The death of my phone as the catalyst to the death of my attachment to the internet and social media. That the loss of my phone is the best thing to happen, ultimately allowing me to emerge not only spiritually superior but with a life philosophy on the art of a tech free lifestyle. Sadly this isn't such a tale.
We check our phones approximately 85 times in a day. It's time to disconnect.
What if the Internet and our mobile devices could become a reliable tool for your health? Would your phone then know more about your health than your doctor? One of the biggest developments in healthcare we have seen is mobile health, or mhealth, which is effectively is freeing healthcare devices of wires and cords. It is enabling physicians and patients to check their healthcare processes on the go.
Like millions of other cell phone users, I've had to suffer the trials and tribulations of my phone company's customer service or what might more accurately be called their customer disservice. It all started with a text message to my daughter Sarah's phone informing her that she had reached 100 per cent usage for our shared 3 GB data plan.
A company can still offer three-year deals if it wants to, but they are no longer permitted to enforce those deals with cancellation fees. They would be three-year deals in name only, therefore no company offers them, and consumers have fewer options than they did before. One result of this regulatory change: higher up-front prices for your new phone.
The survey showed that respondents overwhelmingly admit to using their smartphone to tune someone out, or to avoid conversation. Fully 75 per cent of people said they purposefully use their smartphone to tune people out and nearly a third (30 per cent) even admitted to doing so on the day they were surveyed.
We have just received word that the federal Court of Appeal has officially granted Big Telecom permission to take Canada to court over new customer-friendly rules laid out in June by the CRTC. This means that Canada's three Big Telecom giants will appear before one of our highest courts and attempt to overturn important parts of the CRTC's new rules for your cell phone service.
What really came as a surprise to me was when Dr. Davis mentioned that mobile phones actually increased dopamine in the brain. What does that mean physiologically? It points to the possibility that mobile phones can become addictive. Dopamine is the same neurotransmitter that is released with cocaine addiction.

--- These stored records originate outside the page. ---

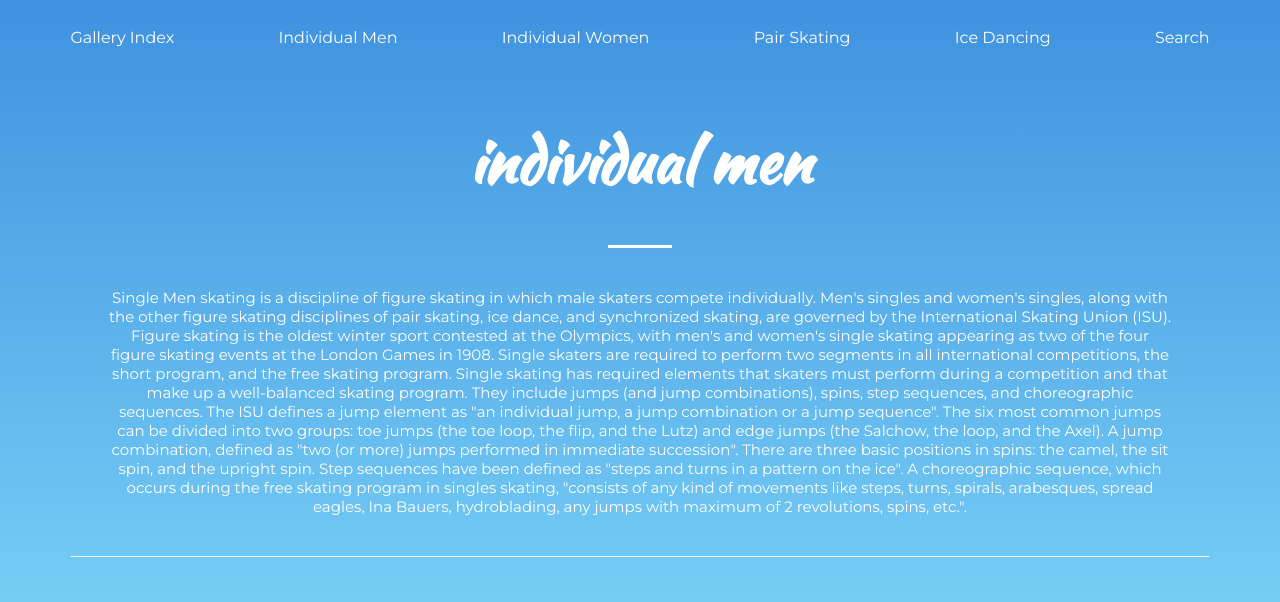
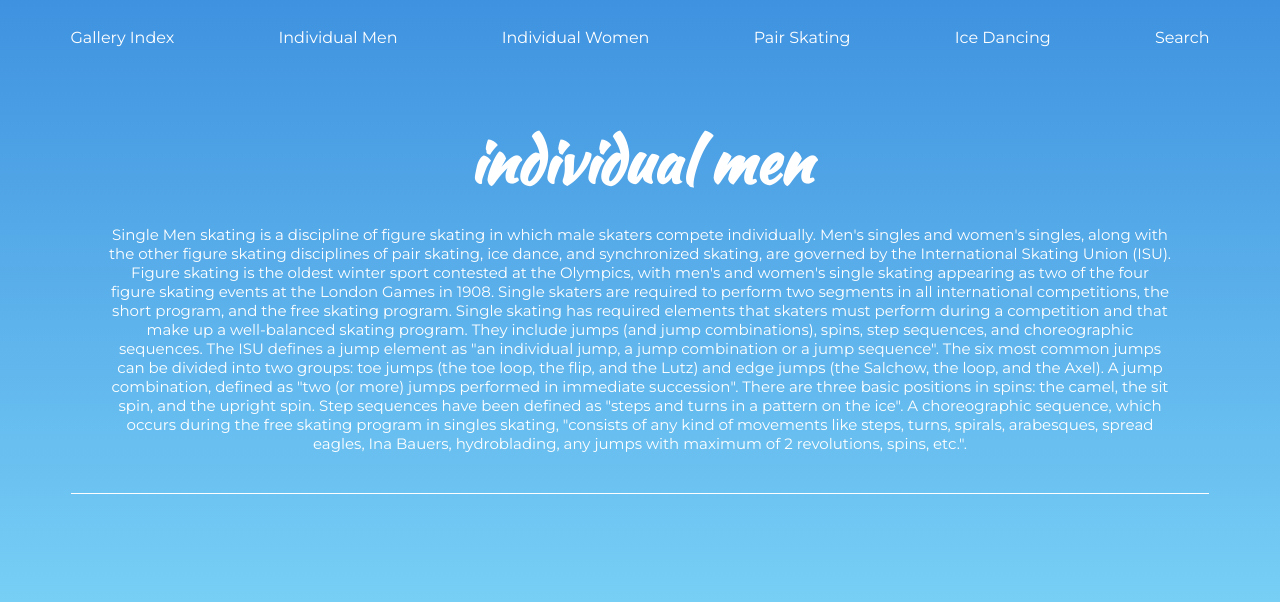
Before and after one commit to renee0905/group5, a Jekyll site: the page built from individual-men.markdown, in a window 1280 px wide. Shown: the top 602 px of the page. Built offline with Jekyll 4.4.1, drawn with Linux system fonts in a browser that asks for light colours; grey boxes are pictures that could not be loaded.

Commit message:
Update individual-men.markdown

```diff
--- a/individual-men.markdown
+++ b/individual-men.markdown
@@ -4,7 +4,6 @@ title: Individual Men
 permalink: /individual-men/
 ---
 <h1> individual men</h1>
-<div class="line"></div>
 
 <p class="para">Single Men skating is a discipline of figure skating in which male skaters compete individually. Men's singles and women's singles, along with the other figure skating disciplines of pair skating, ice dance, and synchronized skating, are governed by the International Skating Union (ISU). Figure skating is the oldest winter sport contested at the Olympics, with men's and women's single skating appearing as two of the four figure skating events at the London Games in 1908.
 Single skaters are required to perform two segments in all international competitions, the short program, and the free skating program.
```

Louis C.K. is a successful comedian who can afford to buy his kids practically anything. So it is a refreshing surprise to learn that there is one thing for which he refuses to open his wallet: cell phones for his children. Comedians can be modern-day philosophers and Louis C.K. has brilliantly nailed it. This touted technology is riddled with problems, especially in the hands of still-developing children and teens.